“I didn’t speak publicly about my struggles with mental health for the first 15 years of my career,” she continues. “[B]ut now I’m at a point where I don’t believe anything should be taboo. So here I am, talking to you about what I’ve experienced … [and] it’s important for me to be candid about this so people in a similar situation can realize that they are not worthless and that they do have something to offer. We all do.”
As a writer and a mental health advocate myself — and a person who has struggled with depression for 17 years — I can totally relate. Because when you open up about your illness, it is liberating. When you open up about your illness, you feel less crazy. And when you open up about your illness (publicly or privately), you help others.
You will help others.
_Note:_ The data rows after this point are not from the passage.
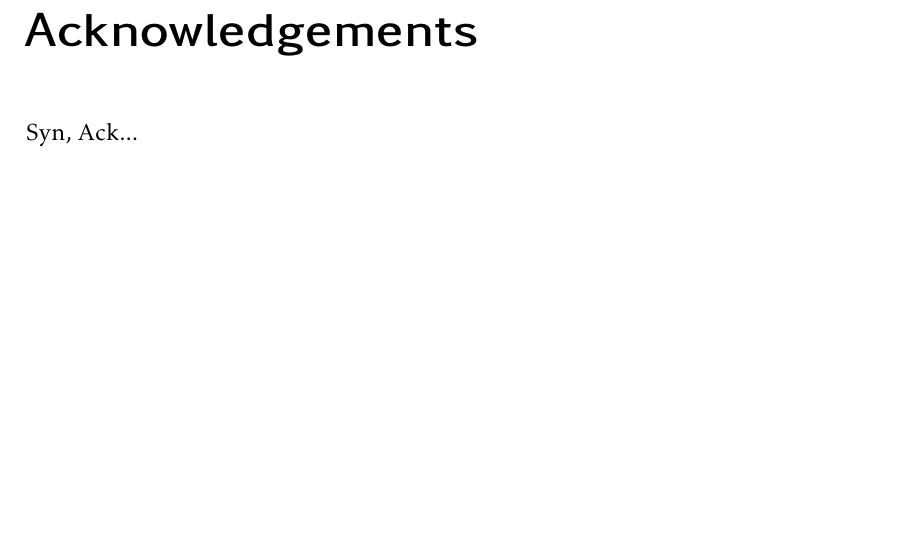
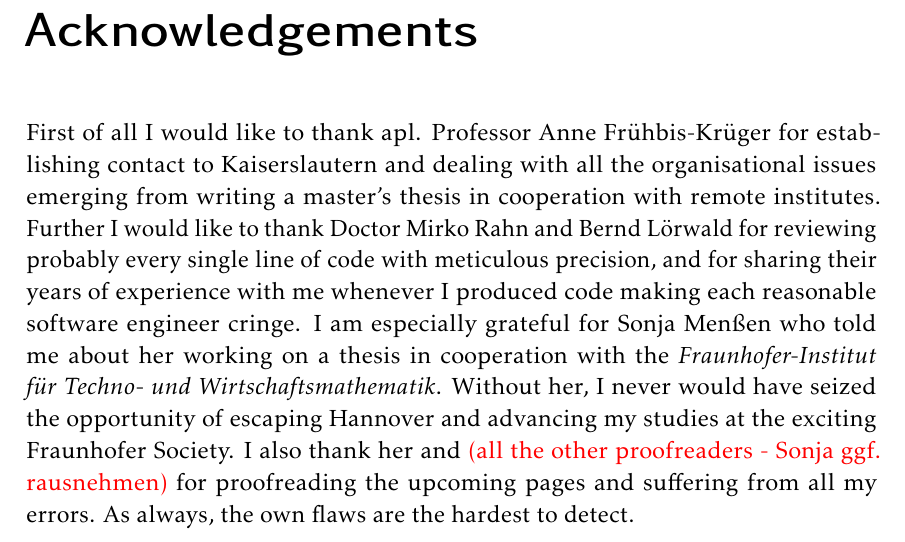
Before and after one commit to ChristianReinbold/git-fan_master-thesis, a LaTeX thesis (abschlussarbeit.tex, which reads includes/acknowledgements.tex): part of page 5 of 89, cut so that both start at the same text, the shorter picture padded with empty space. Compiled offline with pdfLaTeX.

Commit message:
Added acknowledgements. Finally, the first version for proofreading stands. :)

```diff
--- a/includes/acknowledgements.tex
+++ b/includes/acknowledgements.tex
@@ -1,2 +1,3 @@
 \chapter*{Acknowledgements}
-Syn, Ack...
+
+First of all I would like to thank apl. Professor Anne Frühbis\=/Krüger for establishing contact to Kaiserslautern and dealing with all the organisational issues emerging from writing a master's thesis in cooperation with remote institutes. Further I would like to thank Doctor Mirko Rahn and Bernd Lörwald for reviewing probably every single line of code with meticulous precision, and for sharing their years of experience with me whenever I produced code making each reasonable software engineer cringe. I am especially grateful for Sonja Menßen who told me about her working on a thesis in cooperation with the \acl{Fraunhofer ITWM}. Without her, I never would have seized the opportunity of escaping Hannover and advancing my studies at the exciting Fraunhofer Society. I also thank her and \todo{all the other proofreaders - Sonja ggf. rausnehmen} for proofreading the upcoming pages and suffering from all my errors. As always, the own flaws are the hardest to detect.
```
Also changed, not shown: 1 other file.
What’s more, the best way to fight the stigma is to stop the silence. Or as Bell wrote, realize “anyone can be affected.”
“Anxiety and depression are impervious to accolades or achievements,” she shares. “[And] in fact, there is a good chance you know someone who is struggling with it since nearly 20% of American adults face some form of mental illness in their lifetime. So why aren’t we talking about it?”
Bell’s question is right on the money: Why are mental illnesses met with shame, guilt, and secrecy? Why do we judge those who are suffering? And why aren’t we talking about them — not only the illnesses, but the symptoms, the risk factors, and the various forms of treatment?
Why aren’t we talking about mental health in the same matter of fact manner we use to talk about our physical health?
As she continues:
“If you tell a friend that you are sick, his first response is likely, ‘You should get that checked out by a doctor.’ Yet if you tell a friend you’re feeling depressed, he will be scared or reluctant to give you that same advice. [And] you know what? I’m over it.”
Of course, Bell’s essay also could not have come at a better time, as May 31 is the last day of Mental Health Awareness Month — a month which exists for the sole purpose of fighting the stigma, providing support, and educating the public. However, while Mental Health Awareness month is important today, what matters is that we keep this conversation going tomorrow. What matters is that we keep this conversation going next week. What matters is that we keep this conversation going next month, and well into next year.
Because personal accounts, like Bell’s, help shed light on the realities of life with a mental illness. They help to normalize mental illness, stamp out the stigma, and make others feel OK.
But perhaps most of all, they make others feel less alone.More On